Lewis White Beck

Lewis White Beck

Lewis White Beck (September 26, 1913 – June 7, 1997) was an American philosopher and scholar of German philosophy. Beck was Burbank Professor of Intellectual and Moral Philosophy at the University of Rochester and served as the Philosophy Department chair there from 1949 to 1966. He translated several of Immanuel Kant's works, including the Critique of Practical Reason, and was the author of Studies in the Philosophy of Kant (1965).


  • Biography 1
  • Selected publications 2
    • Books 2.1
    • Translations 2.2
  • See also 3
  • References 4
  • External links 5

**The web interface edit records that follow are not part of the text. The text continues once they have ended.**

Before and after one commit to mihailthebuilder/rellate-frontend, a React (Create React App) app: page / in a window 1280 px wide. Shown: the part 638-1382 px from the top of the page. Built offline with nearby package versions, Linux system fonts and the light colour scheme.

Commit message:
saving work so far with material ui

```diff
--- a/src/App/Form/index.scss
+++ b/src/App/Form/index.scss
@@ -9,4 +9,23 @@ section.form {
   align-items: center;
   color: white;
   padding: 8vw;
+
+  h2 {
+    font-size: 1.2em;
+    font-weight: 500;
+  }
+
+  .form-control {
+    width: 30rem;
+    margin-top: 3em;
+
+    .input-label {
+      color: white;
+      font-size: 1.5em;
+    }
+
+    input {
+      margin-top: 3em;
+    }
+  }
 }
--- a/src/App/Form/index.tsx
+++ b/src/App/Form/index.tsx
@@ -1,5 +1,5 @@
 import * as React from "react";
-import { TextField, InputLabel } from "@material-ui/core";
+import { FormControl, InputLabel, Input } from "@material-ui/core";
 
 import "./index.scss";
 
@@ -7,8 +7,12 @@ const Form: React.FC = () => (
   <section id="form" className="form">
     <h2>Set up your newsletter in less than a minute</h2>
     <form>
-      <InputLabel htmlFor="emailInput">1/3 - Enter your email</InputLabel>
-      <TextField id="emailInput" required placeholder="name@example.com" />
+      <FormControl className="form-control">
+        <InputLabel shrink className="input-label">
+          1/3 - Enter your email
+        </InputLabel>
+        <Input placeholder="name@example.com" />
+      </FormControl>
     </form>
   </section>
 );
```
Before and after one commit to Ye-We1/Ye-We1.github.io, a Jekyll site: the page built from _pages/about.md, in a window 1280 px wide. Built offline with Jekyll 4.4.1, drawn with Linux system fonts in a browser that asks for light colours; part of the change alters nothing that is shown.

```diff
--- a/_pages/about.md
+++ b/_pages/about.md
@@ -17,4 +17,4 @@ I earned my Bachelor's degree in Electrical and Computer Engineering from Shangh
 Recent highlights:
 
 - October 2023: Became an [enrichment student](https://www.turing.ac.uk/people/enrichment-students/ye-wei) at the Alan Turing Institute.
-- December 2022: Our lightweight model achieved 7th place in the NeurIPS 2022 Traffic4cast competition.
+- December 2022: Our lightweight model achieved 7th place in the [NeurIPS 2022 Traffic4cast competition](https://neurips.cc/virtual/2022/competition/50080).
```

Born in Emory University in 1934, his master's degree from Duke University in 1935, and his doctoral degree from Duke University in 1937.

Before moving to Rochester, he was a Fellow at the University of Berlin (1937–38), an instructor at Emory University (1938–41), assistant professor at the University of Delaware (1941–46), and associate professor at Lehigh University (1946–48), eventually becoming professor (1948–49). He was elected a Fellow of the American Academy of Arts and Sciences in 1963.[1]

He retired in 1979 and died at age 83 in Rochester, New York.

Selected publications


  • Philosophic Inquiry: An Introduction to Philosophy (1952)
  • A Commentary on Kant's Critique of Practical Reason (1961)
  • Six Secular Philosophers (1966)
  • Early German Philosophy: Kant and His Predecessors (1969)
  • The Actor and the Spectator (1975)
  • Essays on Kant and Hume (1978)


  • Kant's Prolegomena to Any Future Metaphysics That Will Be Able to Present Itself as a Science
  • Kant's Critique of Practical Reason
  • Kant's The Foundations of the Metaphysics of Morals

See also


  1. ^ "Book of Members, 1780-2010: Chapter B" (PDF). American Academy of Arts and Sciences. Retrieved May 29, 2011. 

External links

  • "Philosopher, Scholar Lewis White Beck Dies" - University of Rochester press release.
  • Early German PhilosophyThe contingent cathedral: notes on Lewis White Beck’s - Notes on, quotations from and summary of Beck's Early German Philosophy